The first step, the most important step, to solving a problem is to admit there is one. Police officers reflect our society; there are the overwhelming majority of good officers and the few, but dangerous ones, who harbor racial prejudices that impact their approach to the job.
Racial prejudice is endemic to America. The long torturous road to racial equality is not yet fully paved. Cultural misunderstandings, ethnic stereotypes, even geographic differences breed prejudice. The results are always tragic and often deadly.
While all of society must speak out and take a stand against racial prejudice, police officers, by the very nature of the authority they carry, bear a heavier burden. They must balance the oft-necessary use of force in enforcing laws against the fog of conflict they often operate in. More than any other segment of society, they need to recognize it is not a black and white world.
The nature of law enforcement—the uniforms, weapons, aura of authority—draws interest from a somewhat narrow spectrum of society. Rational people run away from gunfire, cops run towards it. We are all better for it that there are those among us willing to risk themselves to save others, even at the cost of their own life. No greater love…
Most seek the job to make a difference, to accomplish some good in the world, to make their neighborhoods, towns, and cities safer.
However, some seek the job to hold authority over others. These officers embrace the Us vs. Them mentality where everyone is guilty until proven innocent. Every department has them.
Some departments do a better job of weeding out such officers. Others do not. Until agencies instill a sense of responsibility within the rank and file to work to remove such officers from their positions, situations like Minneapolis will happen again and again.
It is often politics within agencies that protect dangerous officers. This is a blight on the profession and a serious issue prolonging the problem.
I served for twenty years with the East Providence Police Department. Every officer claims their department is the best. Pride is an important element of being a cop. But I would pit EPPD officers against any in the world in terms of professionalism.
Yet we had our share of problem officers. Some of it was generational, residual attitudes from a different time in America. But some was just plain ignorance. We did our best to deal with them. While we may not have been perfect, the majority of officers did their best to control the few problem children.
We can hope, with each new generation more embracing of our differences, officers holding these attitudes will fade into the past. But for now they are alive and well and we need to face them.

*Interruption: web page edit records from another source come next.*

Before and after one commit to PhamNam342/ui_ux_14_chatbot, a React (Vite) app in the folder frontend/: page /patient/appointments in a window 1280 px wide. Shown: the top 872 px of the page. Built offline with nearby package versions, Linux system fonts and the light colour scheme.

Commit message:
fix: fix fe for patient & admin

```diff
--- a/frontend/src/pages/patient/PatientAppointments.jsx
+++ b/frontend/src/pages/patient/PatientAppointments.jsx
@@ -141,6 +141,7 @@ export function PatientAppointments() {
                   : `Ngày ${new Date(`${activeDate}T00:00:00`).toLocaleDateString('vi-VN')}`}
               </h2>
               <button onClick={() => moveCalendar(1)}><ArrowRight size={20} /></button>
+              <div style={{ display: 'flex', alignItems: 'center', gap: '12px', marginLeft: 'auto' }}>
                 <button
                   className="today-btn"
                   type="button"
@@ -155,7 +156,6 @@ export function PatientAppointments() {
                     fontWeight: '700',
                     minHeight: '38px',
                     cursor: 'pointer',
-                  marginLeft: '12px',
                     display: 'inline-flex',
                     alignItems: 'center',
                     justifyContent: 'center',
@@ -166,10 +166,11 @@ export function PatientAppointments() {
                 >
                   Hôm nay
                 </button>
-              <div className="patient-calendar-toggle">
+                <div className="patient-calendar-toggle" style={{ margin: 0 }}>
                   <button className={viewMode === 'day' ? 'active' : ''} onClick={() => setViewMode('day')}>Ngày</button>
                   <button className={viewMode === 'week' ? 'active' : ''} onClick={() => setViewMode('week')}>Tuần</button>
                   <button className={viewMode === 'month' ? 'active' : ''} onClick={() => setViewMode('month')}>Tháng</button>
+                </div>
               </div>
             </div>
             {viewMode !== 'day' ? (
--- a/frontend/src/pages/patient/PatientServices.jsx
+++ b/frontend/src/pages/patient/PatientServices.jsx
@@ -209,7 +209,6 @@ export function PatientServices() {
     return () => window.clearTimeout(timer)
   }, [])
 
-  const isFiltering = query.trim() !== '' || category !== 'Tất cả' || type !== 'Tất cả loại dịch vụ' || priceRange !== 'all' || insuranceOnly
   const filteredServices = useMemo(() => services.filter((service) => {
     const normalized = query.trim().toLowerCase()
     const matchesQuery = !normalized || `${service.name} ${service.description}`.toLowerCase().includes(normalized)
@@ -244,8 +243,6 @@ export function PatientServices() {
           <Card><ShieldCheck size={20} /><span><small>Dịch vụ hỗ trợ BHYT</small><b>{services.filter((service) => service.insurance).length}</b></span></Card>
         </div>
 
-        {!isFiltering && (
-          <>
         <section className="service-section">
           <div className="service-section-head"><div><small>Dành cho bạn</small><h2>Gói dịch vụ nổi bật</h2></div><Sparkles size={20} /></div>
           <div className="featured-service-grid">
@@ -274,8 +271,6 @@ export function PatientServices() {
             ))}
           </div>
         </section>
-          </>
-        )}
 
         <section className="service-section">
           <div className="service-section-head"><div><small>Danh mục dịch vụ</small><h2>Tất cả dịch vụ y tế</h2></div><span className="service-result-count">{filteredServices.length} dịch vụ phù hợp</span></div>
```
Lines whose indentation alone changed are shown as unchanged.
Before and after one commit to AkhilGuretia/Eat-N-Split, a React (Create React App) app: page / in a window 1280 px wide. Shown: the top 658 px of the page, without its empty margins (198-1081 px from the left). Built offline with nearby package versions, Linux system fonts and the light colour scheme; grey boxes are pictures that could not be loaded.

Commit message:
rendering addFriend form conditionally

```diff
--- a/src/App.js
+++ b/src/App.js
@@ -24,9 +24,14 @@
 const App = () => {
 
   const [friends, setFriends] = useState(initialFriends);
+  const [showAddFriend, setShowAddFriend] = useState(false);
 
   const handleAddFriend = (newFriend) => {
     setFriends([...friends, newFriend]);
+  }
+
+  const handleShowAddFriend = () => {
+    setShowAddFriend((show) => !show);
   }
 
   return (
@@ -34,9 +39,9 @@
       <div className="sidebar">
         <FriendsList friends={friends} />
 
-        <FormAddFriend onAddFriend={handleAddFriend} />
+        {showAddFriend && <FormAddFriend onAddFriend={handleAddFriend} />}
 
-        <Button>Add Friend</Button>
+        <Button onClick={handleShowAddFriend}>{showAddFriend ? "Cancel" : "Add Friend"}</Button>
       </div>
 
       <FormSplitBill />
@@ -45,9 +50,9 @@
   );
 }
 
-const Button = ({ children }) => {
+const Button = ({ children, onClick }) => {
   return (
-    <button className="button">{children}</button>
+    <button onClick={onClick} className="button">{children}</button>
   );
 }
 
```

Being a cop is a dangerous job. The very nature of the job, if you want to survive, demands constant preparation for the worst to happen. A suspicious nature protects officers from complacency or letting their guard down. Yet, understanding they can resolve most situations with no or minimal force is key to minimizing deadly confrontations.
When one spends years on the streets seeing the worst of situations, it is easy to become immunized from the trauma. Officers develop a somewhat perverse sense of humor as a shield against the tragedy they see daily. Protecting oneself from the effect of traumatic incidents is one thing. Forgetting that you took on the responsibility to deal in a fair and impartial manner with everyone you come into contact with violates one’s oath to serve and protect.
Last, officers themselves need be a voice to point out and identify those among them who fail to act under the law and with common decency. The thin blue line is a necessary protection for society. We are fortunate that a few women and men will stand on that line and protect us all. But it does not confer on them the right to ignore those among them who act on racial prejudices out of some misguided sense of loyalty.
Follow this blog for upcoming information on all new book releases. And please share this with readers everywhere. All comments are welcome. Or if you would like write a piece to be posted on my blog please send me a message.
Signup here for my email list for information on all upcoming releases, book signings, and media appearances.
And for all my books to add to your memories of great reads…https://www.amazon.com/Joe-Broadmeadow/e/B00OWPE9GU